Do you think the current partner-model within accountancy should be overhauled?
To be honest, I have considered it. But in fact, the structure of a partnership is the best form of an organization, if everyone complements each other. Partners do however, have the responsibility to collaborate together and not lay off their responsibilities to one another. The structure of a partnership can be effective so long as there are enough checks and balances. At KMPG we will realize this by bringing in an external Supervisory Board. The structure does not work however, when partners are too focused on one aspect, for instance the financial one and are not concerned enough for their clients; that needs to be fixed. Ideally you keep a partnership, but make sure checks and balances are implemented in order to allow the firm to function as efficiently and effectively as possible and at high standards of quality. At KPMG we have four pillars: people, clients, the environment and operations, all which we manage to balance. If these pillars are carried out effectively, the financial results will follow naturally.
What will the accountancy world look like in 10 years?
Nobody knows. If somebody knows, it would be a very gifted person and I would treasure him. We can only think six months to a year ahead and this is already very difficult to do. However, developments are progressing. The soft skills, big data and data analytics will become more imperative. The audit will be simplified; however the standards and requirements of the profession will be higher. Therefore we need to continue to focus on quality and innovation.
What is your advice to the students of Tilburg University?

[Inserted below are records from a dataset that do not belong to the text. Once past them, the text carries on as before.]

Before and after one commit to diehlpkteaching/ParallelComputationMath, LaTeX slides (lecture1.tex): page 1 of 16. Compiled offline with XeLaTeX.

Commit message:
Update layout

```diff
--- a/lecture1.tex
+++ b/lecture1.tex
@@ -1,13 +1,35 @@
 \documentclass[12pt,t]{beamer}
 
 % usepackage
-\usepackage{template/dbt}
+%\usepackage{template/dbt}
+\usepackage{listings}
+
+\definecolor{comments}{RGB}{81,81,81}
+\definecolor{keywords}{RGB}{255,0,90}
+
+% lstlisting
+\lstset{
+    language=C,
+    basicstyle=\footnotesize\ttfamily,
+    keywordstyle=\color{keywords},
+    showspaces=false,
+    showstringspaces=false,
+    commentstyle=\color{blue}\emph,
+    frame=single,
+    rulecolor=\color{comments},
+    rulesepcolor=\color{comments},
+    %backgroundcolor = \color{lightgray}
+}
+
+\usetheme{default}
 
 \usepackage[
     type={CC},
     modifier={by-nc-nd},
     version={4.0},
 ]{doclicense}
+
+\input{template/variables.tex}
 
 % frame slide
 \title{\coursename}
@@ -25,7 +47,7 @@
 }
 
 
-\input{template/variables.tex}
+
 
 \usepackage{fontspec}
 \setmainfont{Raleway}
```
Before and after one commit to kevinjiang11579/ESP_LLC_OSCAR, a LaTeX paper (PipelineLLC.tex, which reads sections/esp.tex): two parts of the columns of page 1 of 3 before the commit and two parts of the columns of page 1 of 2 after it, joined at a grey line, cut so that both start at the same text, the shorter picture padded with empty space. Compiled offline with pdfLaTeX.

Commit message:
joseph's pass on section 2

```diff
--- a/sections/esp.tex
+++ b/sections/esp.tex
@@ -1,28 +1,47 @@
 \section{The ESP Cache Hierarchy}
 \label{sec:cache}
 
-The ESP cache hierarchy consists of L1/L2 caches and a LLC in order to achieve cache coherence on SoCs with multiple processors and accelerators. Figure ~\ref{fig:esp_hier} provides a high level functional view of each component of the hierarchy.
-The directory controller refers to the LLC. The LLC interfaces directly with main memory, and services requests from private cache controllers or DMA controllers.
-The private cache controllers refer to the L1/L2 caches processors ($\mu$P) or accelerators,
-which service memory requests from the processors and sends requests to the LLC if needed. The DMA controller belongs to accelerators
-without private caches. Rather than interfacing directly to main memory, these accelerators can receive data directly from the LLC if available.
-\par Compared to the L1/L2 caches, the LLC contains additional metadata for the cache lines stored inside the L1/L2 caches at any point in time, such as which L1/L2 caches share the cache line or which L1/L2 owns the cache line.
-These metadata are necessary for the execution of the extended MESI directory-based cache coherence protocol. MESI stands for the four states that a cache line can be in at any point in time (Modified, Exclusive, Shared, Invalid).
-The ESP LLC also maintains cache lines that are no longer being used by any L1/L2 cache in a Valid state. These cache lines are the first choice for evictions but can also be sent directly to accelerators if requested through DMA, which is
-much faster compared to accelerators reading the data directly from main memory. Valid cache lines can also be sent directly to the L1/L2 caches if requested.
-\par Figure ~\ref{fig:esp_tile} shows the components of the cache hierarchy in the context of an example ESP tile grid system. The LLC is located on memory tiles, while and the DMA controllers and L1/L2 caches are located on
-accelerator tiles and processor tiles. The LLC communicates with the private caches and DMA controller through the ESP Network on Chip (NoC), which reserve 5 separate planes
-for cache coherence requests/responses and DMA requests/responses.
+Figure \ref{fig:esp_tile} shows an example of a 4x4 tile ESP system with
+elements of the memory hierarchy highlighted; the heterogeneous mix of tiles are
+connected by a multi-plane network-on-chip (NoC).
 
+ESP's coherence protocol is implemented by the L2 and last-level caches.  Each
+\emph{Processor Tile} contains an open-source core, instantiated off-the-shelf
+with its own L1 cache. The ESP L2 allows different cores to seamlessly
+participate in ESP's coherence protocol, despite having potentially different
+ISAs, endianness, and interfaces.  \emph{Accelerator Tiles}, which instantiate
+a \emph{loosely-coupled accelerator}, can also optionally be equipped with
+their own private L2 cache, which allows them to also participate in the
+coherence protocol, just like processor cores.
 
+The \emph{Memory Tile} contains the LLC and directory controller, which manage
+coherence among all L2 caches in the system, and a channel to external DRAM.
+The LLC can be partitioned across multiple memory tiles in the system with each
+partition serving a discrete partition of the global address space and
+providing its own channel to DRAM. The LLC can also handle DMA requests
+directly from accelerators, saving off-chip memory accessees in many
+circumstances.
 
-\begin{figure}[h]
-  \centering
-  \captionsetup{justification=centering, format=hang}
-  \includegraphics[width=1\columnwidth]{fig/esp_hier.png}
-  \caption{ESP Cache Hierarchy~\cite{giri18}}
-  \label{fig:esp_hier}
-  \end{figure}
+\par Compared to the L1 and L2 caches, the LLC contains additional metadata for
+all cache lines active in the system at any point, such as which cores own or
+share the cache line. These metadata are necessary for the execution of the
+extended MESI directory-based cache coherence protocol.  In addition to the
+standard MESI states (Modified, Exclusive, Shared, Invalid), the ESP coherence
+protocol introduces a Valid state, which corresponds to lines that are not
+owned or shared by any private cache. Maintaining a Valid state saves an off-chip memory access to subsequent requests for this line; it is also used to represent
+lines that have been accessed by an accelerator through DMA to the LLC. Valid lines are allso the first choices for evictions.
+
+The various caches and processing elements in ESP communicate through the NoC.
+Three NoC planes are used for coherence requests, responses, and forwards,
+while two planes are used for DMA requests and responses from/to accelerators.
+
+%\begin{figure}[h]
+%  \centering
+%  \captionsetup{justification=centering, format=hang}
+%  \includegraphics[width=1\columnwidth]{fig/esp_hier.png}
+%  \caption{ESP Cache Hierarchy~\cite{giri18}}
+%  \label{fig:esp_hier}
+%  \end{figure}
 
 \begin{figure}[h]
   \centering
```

My advice would be: enjoy your time at university because it is an amazing period. Learn from each other; use your time to do things besides studying; travel, do sports, charity and work. And when you start working, enjoy it. As an accountant you should be a team player and be able to motivate, coach and get to know people. It is more than just bookkeeping. This aspect will be replaced by technical systems. Make sure you keep it exciting and keep innovating. Walk ahead in developments and stay positive.